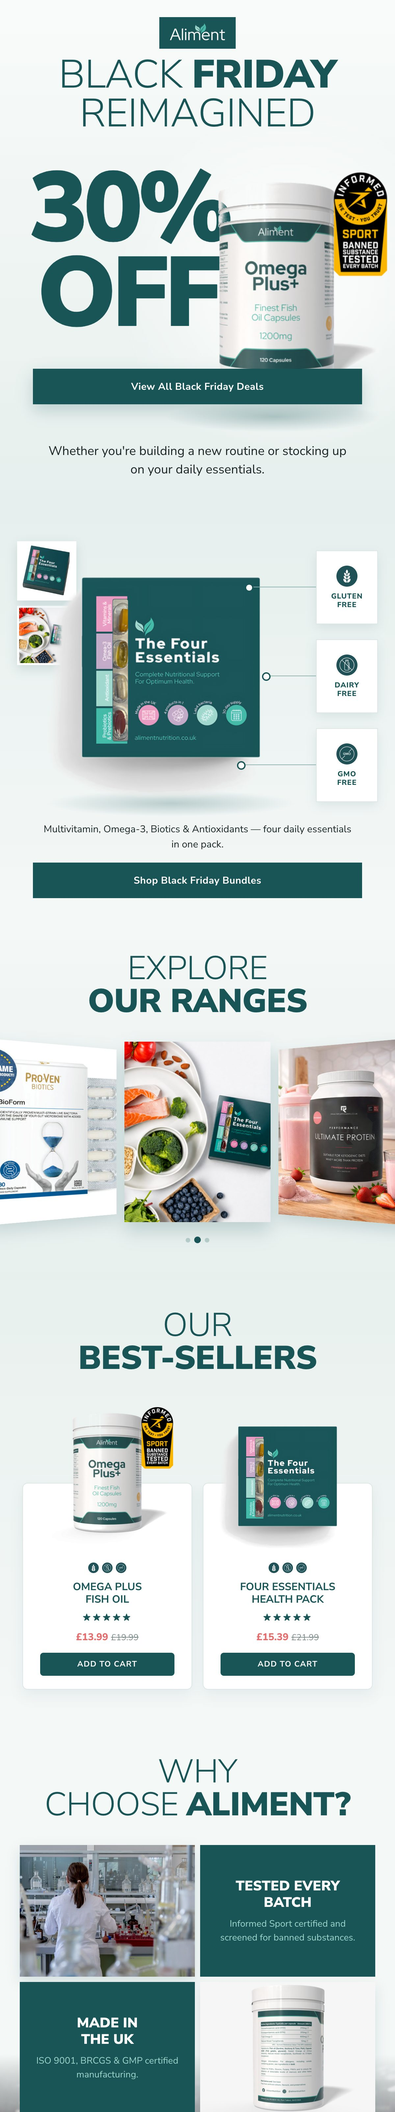
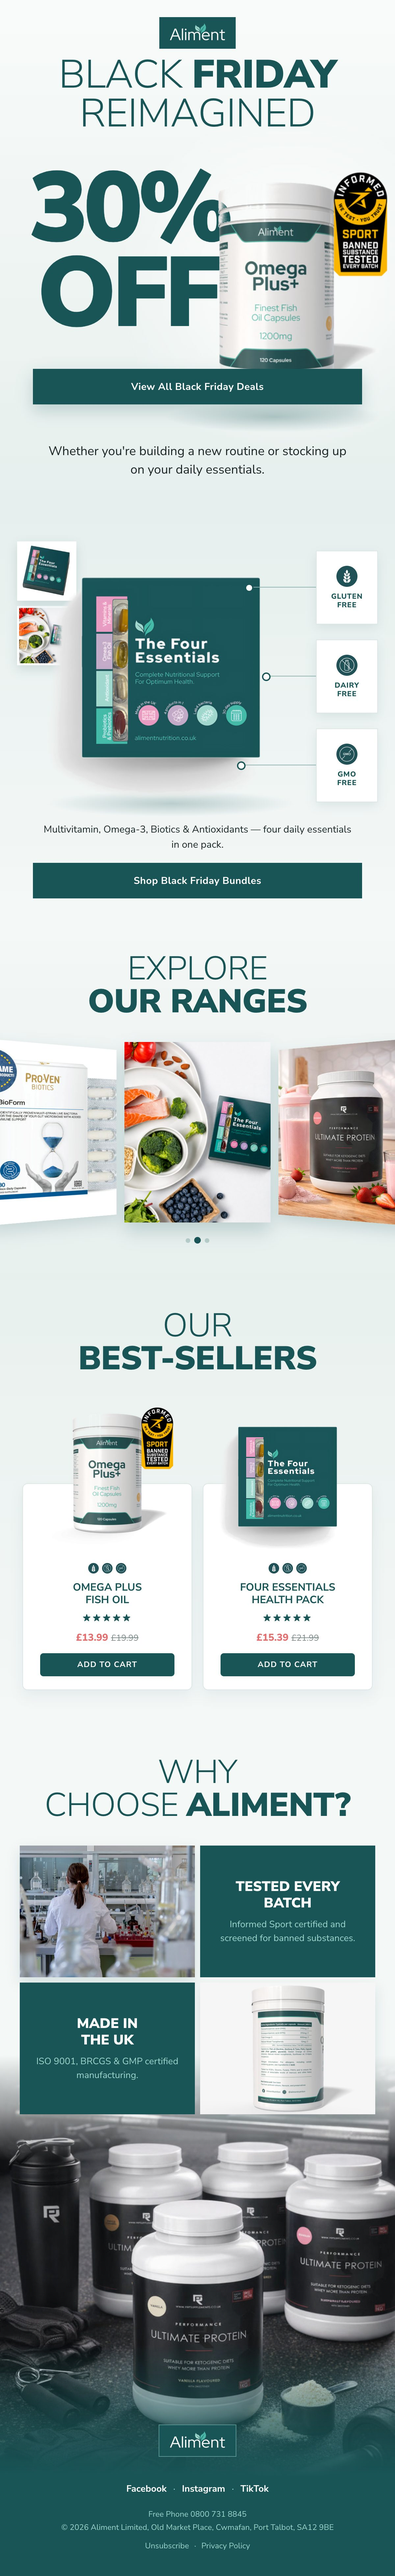
Keep the full Black Friday email including its footer
The product-photo background flows as one continuous gradient into
the footer on this one, so cropping it cut mid-image. The welcome and
early-access emails stay cropped as before.

diff --git a/src/lib/strategy.ts b/src/lib/strategy.ts
@@ -828,9 +828,9 @@ export const strategyPitches: StrategyPitch[] = [
           label: "Black Friday",
           image: {
             src: "/pitch-assets/alimentnutrition/email-bfcm-design.jpg",
-            alt: "A designed Black Friday email for Aliment Nutrition titled Black Friday Reimagined, offering 30% off with bundle and best-seller sections",
+            alt: "A designed Black Friday email for Aliment Nutrition titled Black Friday Reimagined, offering 30% off with bundle, best-seller and brand footer sections",
             width: 1200,
-            height: 6415,
+            height: 7822,
           },
         },
         {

▶ _What to do_
Your answer should be each line from the entries that includes the string "footer".

▶ _Answer to this problem_
Keep the full Black Friday email including its footer
the footer on this one, so cropping it cut mid-image. The welcome and
+            alt: "A designed Black Friday email for Aliment Nutrition titled Black Friday Reimagined, offering 30% off with bundle, best-seller and brand footer sections",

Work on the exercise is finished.